Hurry up and wait and wait and wait. That was the prevailing theme at the 11th Annual Budweiser Superfest at RFK Stadium Saturday night. While most of the acts scurried on and off stage, the crowd had to endure one long delay after another.

In fact, so super-sluggish was the pacing of the six-hour marathon that by 10:30 p.m., 3 1/2 hours after the scheduled start of the show, the unusually patient audience had heard only two 30-minute sets by Toni! Tony! Tone! and Bell Biv DeVoe. No explanations for the delays were offered and no apologies were made. All that punctuated the hours of recorded music heard throughout the evening was an announcement that Mayor Marion Barry was in the audience, which generated a rousing ovation, and a voice asking over the P.A. system, "D.C.! Are You Ready?" Ready? By the time headliner Luther Vandross made his post-midnight appearance, under then rainy, lightning-scorched skies, the crowd was nearly ready for the Redskins to resume play.

Vandross, having lost a great deal of weight in the last year, looked every bit as good as he sounded, though there was no hiding the fact that he was concerned with the weather.
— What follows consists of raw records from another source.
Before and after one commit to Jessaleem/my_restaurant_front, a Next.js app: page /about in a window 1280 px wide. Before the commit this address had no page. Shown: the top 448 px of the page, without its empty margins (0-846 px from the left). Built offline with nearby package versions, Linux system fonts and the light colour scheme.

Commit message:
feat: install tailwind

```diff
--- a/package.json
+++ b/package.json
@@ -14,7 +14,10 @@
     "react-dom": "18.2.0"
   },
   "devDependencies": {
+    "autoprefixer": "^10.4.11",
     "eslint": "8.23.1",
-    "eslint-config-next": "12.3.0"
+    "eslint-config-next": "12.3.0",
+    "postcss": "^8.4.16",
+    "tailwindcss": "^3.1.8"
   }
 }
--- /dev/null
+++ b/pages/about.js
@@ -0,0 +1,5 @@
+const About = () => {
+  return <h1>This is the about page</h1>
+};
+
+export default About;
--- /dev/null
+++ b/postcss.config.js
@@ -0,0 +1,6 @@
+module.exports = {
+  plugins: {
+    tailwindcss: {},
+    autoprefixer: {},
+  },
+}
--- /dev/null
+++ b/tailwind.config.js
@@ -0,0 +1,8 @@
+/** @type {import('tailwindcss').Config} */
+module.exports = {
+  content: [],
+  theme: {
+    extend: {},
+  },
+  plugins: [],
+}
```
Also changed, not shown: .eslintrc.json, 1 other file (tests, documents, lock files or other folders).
So much so, in fact, that when lightning flashed near the end of his classic romantic ballad "Here and Now," he echoed the crowd's sentiments by declaring, "It scares me too." And apparently it did, for moments later the singer abruptly capped his brief and unexceptional set. Stephanie Mills, who had been scheduled to precede Vandross but was moved so the headliner wouldn't be rained out, followed with a token 10-minute performance before dashing off as the rain increased and the audience dwindled.

Earlier, however, Oakland's Toni! Tony! Tone! and the New Edition spinoff Bell Biv DeVoe displayed great hip-hop energy and promise. Both groups set the crowd into delirious motion with a series of vigorously and imaginatively choreographed dance tracks, from the former band's kinetic version of "The Blues" to the latter's current smash "Poison." The tireless and long underrated Frankie Beverly and Maze, the one band that played a full hour, was also impressive, especially when the funk group reprised its early hits and enlisted the crowd's voices on its Nelson Mandela-inspired encore.